In spite of their win against Sunderland in the 1992 FA Cup final, the Souness era was as fallow a time as anyone who had followed the club had seen in the past 40 years. Souness left the club in 1994, to be replaced by Roy Evans. Evans was a direct line to the Shanklian dynasty, although he had not himself trained as a coach under the Scot’s guidance. He oversaw an upturn in fortunes inspired by the cream of the new Melwood crop, Steve McManaman and Robbie Fowler. However, their supporting cast still needed to be brought in at a premium, and Liverpool’s meagre recent form meant that every Jamie Redknapp, Stan Collymore or Patrik Berger would potentially come at a long term cost greater than its benefit. For all their competitiveness during Evans’ tenure, however, all the club would have to show for it was a desperately disappointing performance in the 1996 FA Cup final against Manchester United.

Ronnie Moran retired from Liverpool at the end of the 1997/98 season. He would be followed, shortly after, by Evans himself: humiliatingly relegated to co-manager during the summer when the club appointed Gerard Houllier, he resigned in November. It was the final full stop in an era that had been crying out to be euthanised for the bulk of the 1990s. Houllier and his successor Rafael Benitez managed to bring back some measure of success to the club, particularly in European competition. Critically, from the Liverpool supporters’ perspective, a nineteenth league title eluded them. Worse still, their bitterest rivals Manchester United – reaping the benefits of their own great dynasty under Sir Alex Ferguson – filled their boots. When, in 2010/11, United overhauled their record of 18 league championship titles, Liverpool finished in sixth place in the table, 22 points in arrears.

Bob Paisley retired in 1983 and remains England’s greatest club football manager, although like his nearest rival Brian Clough, an FA Cup win would elude him. Over his 44 years of service, Paisley represented Liverpool in every footballing capacity. During his retirement he would continue to advise Kenny Dalglish on an informal basis and he was interviewed for the Republic of Ireland job that was eventually taken by Jack Charlton. His later life was beset by Alzheimer’s disease and he died on 14th February 1996. He is commemorated, like Shankly, by a set of gates leading into Anfield.

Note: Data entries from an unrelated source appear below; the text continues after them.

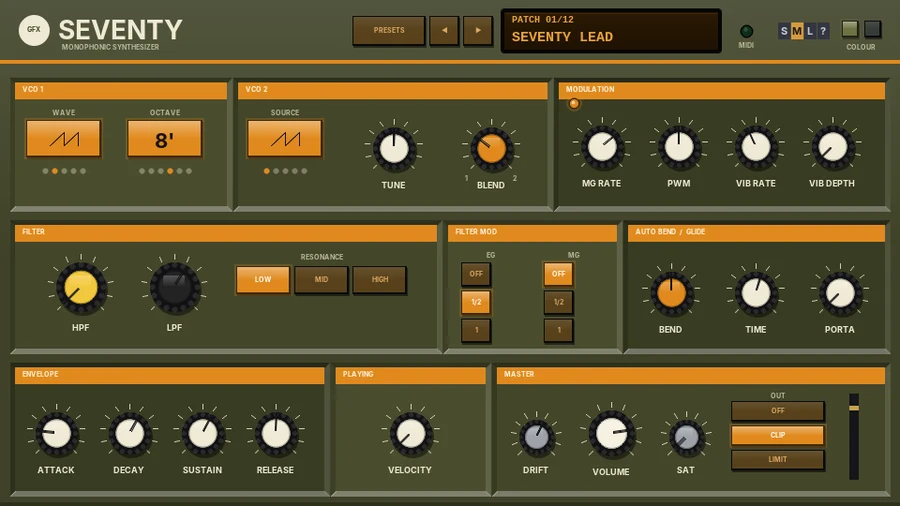
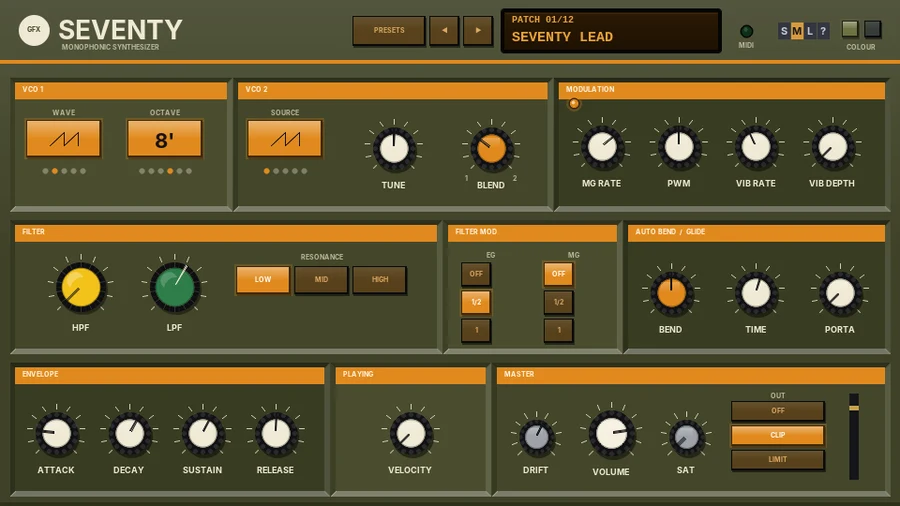
G Seventy: house HPF knob (yellow, black pointer); LPF green with a cream pointer
Claude-Session: https://claude.ai/code/session_01XdAhdLKsbgYTECPPGYwAwk

Changed region(s): [[0.1556, 0.504, 0.2178, 0.6225], [0.0622, 0.504, 0.1244, 0.6225]]

diff --git a/Manuals/gfx-g-seventy.html b/Manuals/gfx-g-seventy.html
@@ -47,7 +47,7 @@ footer{border-top:1px solid var(--line);margin-top:40px;padding:24px 0 40px;colo
 <div class="shot"><img src="img/gfx-g-seventy.webp" alt="The G Seventy panel" loading="lazy"></div>
 <h2>Overview</h2><p>G Seventy is a monophonic synth in the spirit of the mid-70s Japanese two-oscillator monos. VCO 1 gives a choice of five waves over six octaves, down to a 64' sub-bass. VCO 2 adds a second saw, a ring-modulated tone or one of three noises, and BLEND mixes the two. The sound then runs through the FILTER: a high-pass and a low-pass filter in series, each with its own knob. Move the two together and the pass band travels up and down the spectrum; pull them apart for a wide, open sound, or close them in for a thin, nasal one.</p><p>As on the originals there are no pitch or mod wheels on the panel. Instead, AUTO BEND bends the pitch into every new note and VIBRATO has its own LFO. G Seventy is unstable on purpose: DRIFT is set high by default, so the pitch, the filters and even the envelope's timing wander like an old synth warming up. Pitch bend from your keyboard still works (+/-2 semitones).</p>
 <h3>Reach for it for</h3><ul class="when"><li>Thick, wobbly 70s leads</li><li>Deep 32' and 64' bass</li><li>Ring-modulated bells and metallic tones</li><li>Wind, surf and whistle effects from the noise sources</li><li>Brass stabs with a built-in pitch scoop</li></ul>
-<h2>Controls</h2><p>WAVE, OCTAVE and SOURCE are cycle keys: click for the next setting, right-click for the one before. The dots under each key show where you are.</p><h3>VCO 1</h3><dl class="ctl"><dt>WAVE</dt><dd>Triangle, saw, square, a narrow pulse, or PW (a pulse whose width is swept by the MG, the main LFO). The key shows the wave's shape, or PW.</dd><dt>OCTAVE</dt><dd>64', 32', 16', 8', 4' or 2'. 8' is standard pitch; each step down is an octave lower.</dd></dl><h3>VCO 2</h3><dl class="ctl"><dt>SOURCE</dt><dd>Saw (a second saw), RING (VCO 1 ring-modulated by VCO 2: clangorous, bell-like tones that change with TUNE), WHITE (white noise), PINK (pink noise, darker) or RED (red noise, a deep rumble).</dd><dt>TUNE</dt><dd>VCO 2's pitch against VCO 1, -12 to +12 semitones. A few hundredths of a semitone gives a slow beat; 7 or 12 give fifths and octaves.</dd><dt>BLEND</dt><dd>The mix: fully left is VCO 1 only, fully right VCO 2 only.</dd></dl><h3>MODULATION</h3><dl class="ctl"><dt>MG RATE</dt><dd>The main LFO's speed, 0.1 to 30 Hz (a triangle wave). It sweeps the PW wave and, with the MG switch, the filters. The orange light blinks with it.</dd><dt>PWM</dt><dd>How far the MG sweeps the pulse width when VCO 1 is on PW.</dd><dt>VIB RATE / VIB DEPTH</dt><dd>Vibrato on its own LFO, separate from the MG: 1 to 12 Hz, up to 100 cents.</dd></dl><h3>FILTER</h3><dl class="ctl"><dt>HPF</dt><dd>The high-pass filter's cutoff, 20 Hz to 8 kHz (yellow knob).</dd><dt>LPF</dt><dd>The low-pass filter's cutoff, 60 Hz to 18 kHz (black knob). Both filters are 12 dB per octave.</dd><dt>RESONANCE</dt><dd>LOW, MID or HIGH: the peak at both cutoffs.</dd></dl><h3>FILTER MOD</h3><dl class="ctl"><dt>EG</dt><dd>How far the envelope opens both filters: OFF, 1/2 or 1 (about 5 octaves).</dd><dt>MG</dt><dd>How far the MG sweeps both filters: OFF, 1/2 or 1 (about 2 octaves each way).</dd></dl><h3>AUTO BEND / GLIDE</h3><dl class="ctl"><dt>BEND</dt><dd>Each new note starts this far from its pitch, -12 to +12 semitones, and bends into it. Negative scoops up from below, positive falls from above. 0 is off.</dd><dt>TIME</dt><dd>How long the bend takes, 10 ms to 2 s.</dd><dt>PORTA</dt><dd>Portamento: the pitch glides from one note to the next, 0 (off) to 1.5 s.</dd></dl><h3>ENVELOPE</h3><dl class="ctl"><dt>ATTACK, DECAY, SUSTAIN, RELEASE</dt><dd>One envelope shapes both the amp and (through the EG switch) the filters. Playing legato (overlapping notes) keeps the envelope going rather than restarting it.</dd></dl><h3>PLAYING</h3><dl class="ctl"><dt>VELOCITY</dt><dd>How much key velocity changes the level, 0% (none, as on the originals) to 100%.</dd></dl><h3>MASTER</h3><dl class="ctl"><dt>DRIFT</dt><dd>See Drift below.</dd><dt>VOLUME</dt><dd>-24 to +6 dB.</dd><dt>SAT</dt><dd>The GFX band saturation on the output (0% by default).</dd><dt>OUT: OFF / CLIP / LIMIT</dt><dd>The GFX output stage. CLIP (the default) is a soft clipper just under 0 dB; LIMIT is a look-ahead limiter. The band frequencies, bias and ceiling are in the parameter list.</dd><dt>Meter</dt><dd>The output level.</dd></dl><h3>The header</h3><dl class="ctl"><dt>PRESETS</dt><dd>Opens the patch list (or click the display). An asterisk after the patch number means you have changed it.</dd><dt>◄ / ►</dt><dd>Step through the patches.</dd><dt>MIDI</dt><dd>Blinks on each note.</dd><dt>COLOUR</dt><dd>Two swatches: olive (the default) or slate. The choice is saved with the project.</dd><dt>S / M / L</dt><dd>Panel size: small, medium or large. The panel also scales to fit the plugin window.</dd><dt>?</dt><dd>Opens a pop-up with the design credit, the GFX website address and the address of this manual. Click anywhere to close it.</dd></dl><h3>Drift</h3><p>DRIFT is heavy on G Seventy: 60% by default, scaled further than the other GFX instruments. The pitch wanders, VCO 2 drifts against VCO 1, the pulse width and both filters move, and every new note starts slightly off tune. The envelope's timing wanders too, slowly and a little differently on every note, so attacks and releases never quite repeat. Turn it down for a steadier, more modern sound; 0% is steady.</p>
+<h2>Controls</h2><p>WAVE, OCTAVE and SOURCE are cycle keys: click for the next setting, right-click for the one before. The dots under each key show where you are.</p><h3>VCO 1</h3><dl class="ctl"><dt>WAVE</dt><dd>Triangle, saw, square, a narrow pulse, or PW (a pulse whose width is swept by the MG, the main LFO). The key shows the wave's shape, or PW.</dd><dt>OCTAVE</dt><dd>64', 32', 16', 8', 4' or 2'. 8' is standard pitch; each step down is an octave lower.</dd></dl><h3>VCO 2</h3><dl class="ctl"><dt>SOURCE</dt><dd>Saw (a second saw), RING (VCO 1 ring-modulated by VCO 2: clangorous, bell-like tones that change with TUNE), WHITE (white noise), PINK (pink noise, darker) or RED (red noise, a deep rumble).</dd><dt>TUNE</dt><dd>VCO 2's pitch against VCO 1, -12 to +12 semitones. A few hundredths of a semitone gives a slow beat; 7 or 12 give fifths and octaves.</dd><dt>BLEND</dt><dd>The mix: fully left is VCO 1 only, fully right VCO 2 only.</dd></dl><h3>MODULATION</h3><dl class="ctl"><dt>MG RATE</dt><dd>The main LFO's speed, 0.1 to 30 Hz (a triangle wave). It sweeps the PW wave and, with the MG switch, the filters. The orange light blinks with it.</dd><dt>PWM</dt><dd>How far the MG sweeps the pulse width when VCO 1 is on PW.</dd><dt>VIB RATE / VIB DEPTH</dt><dd>Vibrato on its own LFO, separate from the MG: 1 to 12 Hz, up to 100 cents.</dd></dl><h3>FILTER</h3><dl class="ctl"><dt>HPF</dt><dd>The high-pass filter's cutoff, 20 Hz to 8 kHz (yellow knob).</dd><dt>LPF</dt><dd>The low-pass filter's cutoff, 60 Hz to 18 kHz (green knob). Both filters are 12 dB per octave.</dd><dt>RESONANCE</dt><dd>LOW, MID or HIGH: the peak at both cutoffs.</dd></dl><h3>FILTER MOD</h3><dl class="ctl"><dt>EG</dt><dd>How far the envelope opens both filters: OFF, 1/2 or 1 (about 5 octaves).</dd><dt>MG</dt><dd>How far the MG sweeps both filters: OFF, 1/2 or 1 (about 2 octaves each way).</dd></dl><h3>AUTO BEND / GLIDE</h3><dl class="ctl"><dt>BEND</dt><dd>Each new note starts this far from its pitch, -12 to +12 semitones, and bends into it. Negative scoops up from below, positive falls from above. 0 is off.</dd><dt>TIME</dt><dd>How long the bend takes, 10 ms to 2 s.</dd><dt>PORTA</dt><dd>Portamento: the pitch glides from one note to the next, 0 (off) to 1.5 s.</dd></dl><h3>ENVELOPE</h3><dl class="ctl"><dt>ATTACK, DECAY, SUSTAIN, RELEASE</dt><dd>One envelope shapes both the amp and (through the EG switch) the filters. Playing legato (overlapping notes) keeps the envelope going rather than restarting it.</dd></dl><h3>PLAYING</h3><dl class="ctl"><dt>VELOCITY</dt><dd>How much key velocity changes the level, 0% (none, as on the originals) to 100%.</dd></dl><h3>MASTER</h3><dl class="ctl"><dt>DRIFT</dt><dd>See Drift below.</dd><dt>VOLUME</dt><dd>-24 to +6 dB.</dd><dt>SAT</dt><dd>The GFX band saturation on the output (0% by default).</dd><dt>OUT: OFF / CLIP / LIMIT</dt><dd>The GFX output stage. CLIP (the default) is a soft clipper just under 0 dB; LIMIT is a look-ahead limiter. The band frequencies, bias and ceiling are in the parameter list.</dd><dt>Meter</dt><dd>The output level.</dd></dl><h3>The header</h3><dl class="ctl"><dt>PRESETS</dt><dd>Opens the patch list (or click the display). An asterisk after the patch number means you have changed it.</dd><dt>◄ / ►</dt><dd>Step through the patches.</dd><dt>MIDI</dt><dd>Blinks on each note.</dd><dt>COLOUR</dt><dd>Two swatches: olive (the default) or slate. The choice is saved with the project.</dd><dt>S / M / L</dt><dd>Panel size: small, medium or large. The panel also scales to fit the plugin window.</dd><dt>?</dt><dd>Opens a pop-up with the design credit, the GFX website address and the address of this manual. Click anywhere to close it.</dd></dl><h3>Drift</h3><p>DRIFT is heavy on G Seventy: 60% by default, scaled further than the other GFX instruments. The pitch wanders, VCO 2 drifts against VCO 1, the pulse width and both filters move, and every new note starts slightly off tune. The envelope's timing wanders too, slowly and a little differently on every note, so attacks and releases never quite repeat. Turn it down for a steadier, more modern sound; 0% is steady.</p>
 <h2>Patches</h2><dl class="ctl"><dt>Seventy Lead</dt><dd>Saw with a slightly detuned second saw, gentle vibrato and a touch of portamento.</dd><dt>64' Bass</dt><dd>A 32' square with VCO 2 an octave up: deep and round.</dd><dt>Filter Sweep</dt><dd>Two saws with the MG slowly sweeping the filters at high resonance.</dd><dt>Ring Bells</dt><dd>Ring modulation a fifth apart, long decay: bell and gong tones.</dd><dt>PWM Strings</dt><dd>A slow PWM wave with a soft attack and release.</dd><dt>Auto Bend Brass</dt><dd>Saws with the envelope fully on the filter and a short scoop up into every note.</dd><dt>Whistle</dt><dd>Mostly triangle, with a breath of pink noise through a resonant band.</dd><dt>Wind</dt><dd>Pink noise only, the filters swept slowly by the MG at high resonance.</dd><dt>Squelch</dt><dd>A 16' pulse through a nearly closed, resonant low-pass with a snappy envelope.</dd><dt>Theremin</dt><dd>A pure triangle with wide vibrato and slow portamento.</dd><dt>Zap Drum</dt><dd>A 32' triangle with white noise, dropping an octave in 70 ms: a laser-like tom.</dd><dt>Hollow Pipe</dt><dd>A square with VCO 2 an octave up through a narrow band.</dd></dl>
 <h2>Tips</h2><ul class="tips"><li>Set HPF and LPF close together with RESONANCE on HIGH, then turn them as a pair for a talking, vocal sweep.</li><li>For ring-mod effects, try TUNE settings that are not whole semitones.</li><li>AUTO BEND with a short TIME and -1 to -3 semitones gives brass-like scoops; long times give sci-fi swoops.</li><li>With OCTAVE on 64', keep the HPF low or the fundamental disappears.</li></ul>
 <p class="file">File: gfx-g-seventy.jsfx</p></section></main>

diff --git a/Manuals/all.html b/Manuals/all.html
@@ -179,7 +179,7 @@ footer{border-top:1px solid var(--line);margin-top:40px;padding:24px 0 40px;colo
 <div class="shot"><img src="img/gfx-g-seventy.webp" alt="The G Seventy panel" loading="lazy"></div>
 <h2>Overview</h2><p>G Seventy is a monophonic synth in the spirit of the mid-70s Japanese two-oscillator monos. VCO 1 gives a choice of five waves over six octaves, down to a 64' sub-bass. VCO 2 adds a second saw, a ring-modulated tone or one of three noises, and BLEND mixes the two. The sound then runs through the FILTER: a high-pass and a low-pass filter in series, each with its own knob. Move the two together and the pass band travels up and down the spectrum; pull them apart for a wide, open sound, or close them in for a thin, nasal one.</p><p>As on the originals there are no pitch or mod wheels on the panel. Instead, AUTO BEND bends the pitch into every new note and VIBRATO has its own LFO. G Seventy is unstable on purpose: DRIFT is set high by default, so the pitch, the filters and even the envelope's timing wander like an old synth warming up. Pitch bend from your keyboard still works (+/-2 semitones).</p>
 <h3>Reach for it for</h3><ul class="when"><li>Thick, wobbly 70s leads</li><li>Deep 32' and 64' bass</li><li>Ring-modulated bells and metallic tones</li><li>Wind, surf and whistle effects from the noise sources</li><li>Brass stabs with a built-in pitch scoop</li></ul>
-<h2>Controls</h2><p>WAVE, OCTAVE and SOURCE are cycle keys: click for the next setting, right-click for the one before. The dots under each key show where you are.</p><h3>VCO 1</h3><dl class="ctl"><dt>WAVE</dt><dd>Triangle, saw, square, a narrow pulse, or PW (a pulse whose width is swept by the MG, the main LFO). The key shows the wave's shape, or PW.</dd><dt>OCTAVE</dt><dd>64', 32', 16', 8', 4' or 2'. 8' is standard pitch; each step down is an octave lower.</dd></dl><h3>VCO 2</h3><dl class="ctl"><dt>SOURCE</dt><dd>Saw (a second saw), RING (VCO 1 ring-modulated by VCO 2: clangorous, bell-like tones that change with TUNE), WHITE (white noise), PINK (pink noise, darker) or RED (red noise, a deep rumble).</dd><dt>TUNE</dt><dd>VCO 2's pitch against VCO 1, -12 to +12 semitones. A few hundredths of a semitone gives a slow beat; 7 or 12 give fifths and octaves.</dd><dt>BLEND</dt><dd>The mix: fully left is VCO 1 only, fully right VCO 2 only.</dd></dl><h3>MODULATION</h3><dl class="ctl"><dt>MG RATE</dt><dd>The main LFO's speed, 0.1 to 30 Hz (a triangle wave). It sweeps the PW wave and, with the MG switch, the filters. The orange light blinks with it.</dd><dt>PWM</dt><dd>How far the MG sweeps the pulse width when VCO 1 is on PW.</dd><dt>VIB RATE / VIB DEPTH</dt><dd>Vibrato on its own LFO, separate from the MG: 1 to 12 Hz, up to 100 cents.</dd></dl><h3>FILTER</h3><dl class="ctl"><dt>HPF</dt><dd>The high-pass filter's cutoff, 20 Hz to 8 kHz (yellow knob).</dd><dt>LPF</dt><dd>The low-pass filter's cutoff, 60 Hz to 18 kHz (black knob). Both filters are 12 dB per octave.</dd><dt>RESONANCE</dt><dd>LOW, MID or HIGH: the peak at both cutoffs.</dd></dl><h3>FILTER MOD</h3><dl class="ctl"><dt>EG</dt><dd>How far the envelope opens both filters: OFF, 1/2 or 1 (about 5 octaves).</dd><dt>MG</dt><dd>How far the MG sweeps both filters: OFF, 1/2 or 1 (about 2 octaves each way).</dd></dl><h3>AUTO BEND / GLIDE</h3><dl class="ctl"><dt>BEND</dt><dd>Each new note starts this far from its pitch, -12 to +12 semitones, and bends into it. Negative scoops up from below, positive falls from above. 0 is off.</dd><dt>TIME</dt><dd>How long the bend takes, 10 ms to 2 s.</dd><dt>PORTA</dt><dd>Portamento: the pitch glides from one note to the next, 0 (off) to 1.5 s.</dd></dl><h3>ENVELOPE</h3><dl class="ctl"><dt>ATTACK, DECAY, SUSTAIN, RELEASE</dt><dd>One envelope shapes both the amp and (through the EG switch) the filters. Playing legato (overlapping notes) keeps the envelope going rather than restarting it.</dd></dl><h3>PLAYING</h3><dl class="ctl"><dt>VELOCITY</dt><dd>How much key velocity changes the level, 0% (none, as on the originals) to 100%.</dd></dl><h3>MASTER</h3><dl class="ctl"><dt>DRIFT</dt><dd>See Drift below.</dd><dt>VOLUME</dt><dd>-24 to +6 dB.</dd><dt>SAT</dt><dd>The GFX band saturation on the output (0% by default).</dd><dt>OUT: OFF / CLIP / LIMIT</dt><dd>The GFX output stage. CLIP (the default) is a soft clipper just under 0 dB; LIMIT is a look-ahead limiter. The band frequencies, bias and ceiling are in the parameter list.</dd><dt>Meter</dt><dd>The output level.</dd></dl><h3>The header</h3><dl class="ctl"><dt>PRESETS</dt><dd>Opens the patch list (or click the display). An asterisk after the patch number means you have changed it.</dd><dt>◄ / ►</dt><dd>Step through the patches.</dd><dt>MIDI</dt><dd>Blinks on each note.</dd><dt>COLOUR</dt><dd>Two swatches: olive (the default) or slate. The choice is saved with the project.</dd><dt>S / M / L</dt><dd>Panel size: small, medium or large. The panel also scales to fit the plugin window.</dd><dt>?</dt><dd>Opens a pop-up with the design credit, the GFX website address and the address of this manual. Click anywhere to close it.</dd></dl><h3>Drift</h3><p>DRIFT is heavy on G Seventy: 60% by default, scaled further than the other GFX instruments. The pitch wanders, VCO 2 drifts against VCO 1, the pulse width and both filters move, and every new note starts slightly off tune. The envelope's timing wanders too, slowly and a little differently on every note, so attacks and releases never quite repeat. Turn it down for a steadier, more modern sound; 0% is steady.</p>
+<h2>Controls</h2><p>WAVE, OCTAVE and SOURCE are cycle keys: click for the next setting, right-click for the one before. The dots under each key show where you are.</p><h3>VCO 1</h3><dl class="ctl"><dt>WAVE</dt><dd>Triangle, saw, square, a narrow pulse, or PW (a pulse whose width is swept by the MG, the main LFO). The key shows the wave's shape, or PW.</dd><dt>OCTAVE</dt><dd>64', 32', 16', 8', 4' or 2'. 8' is standard pitch; each step down is an octave lower.</dd></dl><h3>VCO 2</h3><dl class="ctl"><dt>SOURCE</dt><dd>Saw (a second saw), RING (VCO 1 ring-modulated by VCO 2: clangorous, bell-like tones that change with TUNE), WHITE (white noise), PINK (pink noise, darker) or RED (red noise, a deep rumble).</dd><dt>TUNE</dt><dd>VCO 2's pitch against VCO 1, -12 to +12 semitones. A few hundredths of a semitone gives a slow beat; 7 or 12 give fifths and octaves.</dd><dt>BLEND</dt><dd>The mix: fully left is VCO 1 only, fully right VCO 2 only.</dd></dl><h3>MODULATION</h3><dl class="ctl"><dt>MG RATE</dt><dd>The main LFO's speed, 0.1 to 30 Hz (a triangle wave). It sweeps the PW wave and, with the MG switch, the filters. The orange light blinks with it.</dd><dt>PWM</dt><dd>How far the MG sweeps the pulse width when VCO 1 is on PW.</dd><dt>VIB RATE / VIB DEPTH</dt><dd>Vibrato on its own LFO, separate from the MG: 1 to 12 Hz, up to 100 cents.</dd></dl><h3>FILTER</h3><dl class="ctl"><dt>HPF</dt><dd>The high-pass filter's cutoff, 20 Hz to 8 kHz (yellow knob).</dd><dt>LPF</dt><dd>The low-pass filter's cutoff, 60 Hz to 18 kHz (green knob). Both filters are 12 dB per octave.</dd><dt>RESONANCE</dt><dd>LOW, MID or HIGH: the peak at both cutoffs.</dd></dl><h3>FILTER MOD</h3><dl class="ctl"><dt>EG</dt><dd>How far the envelope opens both filters: OFF, 1/2 or 1 (about 5 octaves).</dd><dt>MG</dt><dd>How far the MG sweeps both filters: OFF, 1/2 or 1 (about 2 octaves each way).</dd></dl><h3>AUTO BEND / GLIDE</h3><dl class="ctl"><dt>BEND</dt><dd>Each new note starts this far from its pitch, -12 to +12 semitones, and bends into it. Negative scoops up from below, positive falls from above. 0 is off.</dd><dt>TIME</dt><dd>How long the bend takes, 10 ms to 2 s.</dd><dt>PORTA</dt><dd>Portamento: the pitch glides from one note to the next, 0 (off) to 1.5 s.</dd></dl><h3>ENVELOPE</h3><dl class="ctl"><dt>ATTACK, DECAY, SUSTAIN, RELEASE</dt><dd>One envelope shapes both the amp and (through the EG switch) the filters. Playing legato (overlapping notes) keeps the envelope going rather than restarting it.</dd></dl><h3>PLAYING</h3><dl class="ctl"><dt>VELOCITY</dt><dd>How much key velocity changes the level, 0% (none, as on the originals) to 100%.</dd></dl><h3>MASTER</h3><dl class="ctl"><dt>DRIFT</dt><dd>See Drift below.</dd><dt>VOLUME</dt><dd>-24 to +6 dB.</dd><dt>SAT</dt><dd>The GFX band saturation on the output (0% by default).</dd><dt>OUT: OFF / CLIP / LIMIT</dt><dd>The GFX output stage. CLIP (the default) is a soft clipper just under 0 dB; LIMIT is a look-ahead limiter. The band frequencies, bias and ceiling are in the parameter list.</dd><dt>Meter</dt><dd>The output level.</dd></dl><h3>The header</h3><dl class="ctl"><dt>PRESETS</dt><dd>Opens the patch list (or click the display). An asterisk after the patch number means you have changed it.</dd><dt>◄ / ►</dt><dd>Step through the patches.</dd><dt>MIDI</dt><dd>Blinks on each note.</dd><dt>COLOUR</dt><dd>Two swatches: olive (the default) or slate. The choice is saved with the project.</dd><dt>S / M / L</dt><dd>Panel size: small, medium or large. The panel also scales to fit the plugin window.</dd><dt>?</dt><dd>Opens a pop-up with the design credit, the GFX website address and the address of this manual. Click anywhere to close it.</dd></dl><h3>Drift</h3><p>DRIFT is heavy on G Seventy: 60% by default, scaled further than the other GFX instruments. The pitch wanders, VCO 2 drifts against VCO 1, the pulse width and both filters move, and every new note starts slightly off tune. The envelope's timing wanders too, slowly and a little differently on every note, so attacks and releases never quite repeat. Turn it down for a steadier, more modern sound; 0% is steady.</p>
 <h2>Patches</h2><dl class="ctl"><dt>Seventy Lead</dt><dd>Saw with a slightly detuned second saw, gentle vibrato and a touch of portamento.</dd><dt>64' Bass</dt><dd>A 32' square with VCO 2 an octave up: deep and round.</dd><dt>Filter Sweep</dt><dd>Two saws with the MG slowly sweeping the filters at high resonance.</dd><dt>Ring Bells</dt><dd>Ring modulation a fifth apart, long decay: bell and gong tones.</dd><dt>PWM Strings</dt><dd>A slow PWM wave with a soft attack and release.</dd><dt>Auto Bend Brass</dt><dd>Saws with the envelope fully on the filter and a short scoop up into every note.</dd><dt>Whistle</dt><dd>Mostly triangle, with a breath of pink noise through a resonant band.</dd><dt>Wind</dt><dd>Pink noise only, the filters swept slowly by the MG at high resonance.</dd><dt>Squelch</dt><dd>A 16' pulse through a nearly closed, resonant low-pass with a snappy envelope.</dd><dt>Theremin</dt><dd>A pure triangle with wide vibrato and slow portamento.</dd><dt>Zap Drum</dt><dd>A 32' triangle with white noise, dropping an octave in 70 ms: a laser-like tom.</dd><dt>Hollow Pipe</dt><dd>A square with VCO 2 an octave up through a narrow band.</dd></dl>
 <h2>Tips</h2><ul class="tips"><li>Set HPF and LPF close together with RESONANCE on HIGH, then turn them as a pair for a talking, vocal sweep.</li><li>For ring-mod effects, try TUNE settings that are not whole semitones.</li><li>AUTO BEND with a short TIME and -1 to -3 semitones gives brass-like scoops; long times give sci-fi swoops.</li><li>With OCTAVE on 64', keep the HPF low or the fundamental disappears.</li></ul>
 <p class="file">File: gfx-g-seventy.jsfx</p></section>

Tom Saunders and Joe Fagan, the two Liverpudlian members of the canonical Boot Room team, died within eight days of one another during the summer of 2001. While Fagan had spent his retirement in quiet seclusion, increasingly troubled by health problems, Saunders had been appointed to the Anfield board in 1993, where he helped both Graeme Souness and Roy Evans during their managerial spells. Reuben Bennett, the only member of the original Boot Room quartet never to manage the club, died in 1989 aged 76. Of the surviving members of the Boot Room story, Ronnie Moran died earlier this year at the age of 83. Roy Evans is now 68 and works as a commentator and analyst for Liverpool TV. Kenny Dalglish is 65 and would go on to manage Blackburn Rovers to a Premier League title in 1995. Brief spells at Newcastle United and Celtic followed, before an unsuccessful return to the Anfield dugout in 2011/12 after the dismissal of Roy Hodgson. He is now an non-executive director at the club. In 2006, he topped a poll of Liverpool supporters to find the 100 Players Who Shook The Kop.

Can Liverpool recapture the spirit of the Shankly revolution? Is it a prerequisite of achieving success? The answer to both questions, is probably no. This is not to say that Liverpool’s story is done: after all, they have been here, and lower, before. To try and reimagine a Boot Room-style dynasty is perhaps an over-simplistic view, but as Shankly said, being dismissive of something just because it is simple is a foolhardy enterprise. Jurgen Klopp is the man currently tasked with the almost impossible dream to re-establish the club’s standing. Klopp’s regime looks to be moving them in the right direction but, if and when it does ultimately bear fruit, it will be more surely a continuation of Klopp’s success with Borussia Dortmund than it is a reprise of the days of yore at Anfield, when Shankly, Paisley, Fagan and Dalglish were king.